His percentage is respectable (42.1), but it is not nearly impressive enough to gloss over the fact that he's taken just 76 shots from beyond the arc this season.
Maybe it's the simple fact that he's competed previously, but there isn't a great argument for holding the league's leader in three-point shooting (46.4 percent) out of the event.
And Korver's not simply tallying stats through limited exposure. He has attempted the 11th-most threes in the NBA (261). To further his candidacy, he's connected on the fourth-most three-point shots (121).
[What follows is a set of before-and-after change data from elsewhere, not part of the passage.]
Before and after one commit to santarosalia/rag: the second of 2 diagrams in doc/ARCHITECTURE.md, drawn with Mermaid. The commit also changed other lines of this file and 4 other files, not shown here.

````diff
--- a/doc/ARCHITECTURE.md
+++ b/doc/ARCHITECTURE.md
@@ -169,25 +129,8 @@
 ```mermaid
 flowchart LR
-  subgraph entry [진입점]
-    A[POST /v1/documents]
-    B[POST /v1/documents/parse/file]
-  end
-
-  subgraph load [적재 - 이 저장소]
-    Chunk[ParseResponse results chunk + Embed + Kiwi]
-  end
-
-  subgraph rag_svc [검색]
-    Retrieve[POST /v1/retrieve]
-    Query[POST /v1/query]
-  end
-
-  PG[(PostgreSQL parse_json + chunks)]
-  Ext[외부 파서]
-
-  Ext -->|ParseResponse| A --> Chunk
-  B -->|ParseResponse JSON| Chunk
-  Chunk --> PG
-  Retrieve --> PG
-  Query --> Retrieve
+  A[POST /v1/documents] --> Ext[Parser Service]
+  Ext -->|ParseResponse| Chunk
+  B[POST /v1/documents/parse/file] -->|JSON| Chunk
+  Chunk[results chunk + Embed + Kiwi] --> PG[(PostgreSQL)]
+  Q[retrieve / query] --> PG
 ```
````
Just three seasons ago, he set the NBA season record for best three-point percentage, converting an incredible 53.6 percent of his long-range looks. That alone should give him a lifetime spot in the event.
Who would Korver replace on the Eastern Conference team? Obviously he's shooting better than anyone in the league, but why not give Kyrie Irving a day off? Irving's already set to play in both the Rising Stars Challenge on Feb. 15 and the All-Star Game on Feb. 17.
Green burst onto the national scene when he was named the 2007 dunk contest champion. Following a second-place finish in 2008 to Dwight Howard, Green cemented himself as one of the game's elite jammers.
But the fundamental elements of the dunk contest had changed during that runner-up performance, and he wanted no part of future contests. At least, that's what he told CSN's Jessica Camerato back in January.
But his opinion has apparently swayed since then. Maybe it was the chance for Green and James White to relive one of basketball's greatest dunk contests (via Aron Phillips of Dime Magazine), only this time on American soil.
No matter what the reasoning was behind his decision, NBA fans are wildly appreciative to see Green attempt to recapture his crown after six long years.
If this vicious throwdown on Minnesota Timberwolves center Nikola Pekovic was Barnes' only dunk of the year, he'd still deserve to get in.
But the seventh pick of the 2012 draft has been victimizing defenders all season long. Just ask Milwaukee Bucks forward Ersan Ilyasova or Toronto Raptors behemoth Aaron Gray about Barnes' ability to finish above the rim.
Often lost amid the overall team success of his Golden State Warriors (30-19), he's been a valuable piece for coach Mark Jackson's rotation. The Warriors have plenty of scorers and several lockdown defenders, but there isn't another player on the roster who can finish like Barnes.
There are hordes of veterans envious of the film he's put together in his first 48 games.
The league could have even saved on travel costs, as Barnes will already be in Houston as a member of Team Shaq for the Rising Stars Challenge.
Credit the Toronto Raptors and their spirited online campaign for helping to punch Ross' dunk contest ticket.
Ross has put forth one of the more impressive highlight reels of the season, so his selection was quite an easy one for the decision makers.
And that's what made that rampant "Let Ross Dunk" campaign so hard to follow. The eighth overall pick of the 2012 draft, his fans were so ardent in their support, that it seemed like there must be a reason for him to not be selected. Why else would they need to push so hard?
Luckily, for his sake, it appears that the NBA was able to see beyond the desperate pleas and notice that there was indeed a deserving dunker at the source of them.
Pat yourself on the back, Toronto fans. But you might want to dial back that fervor a tad bit next time around.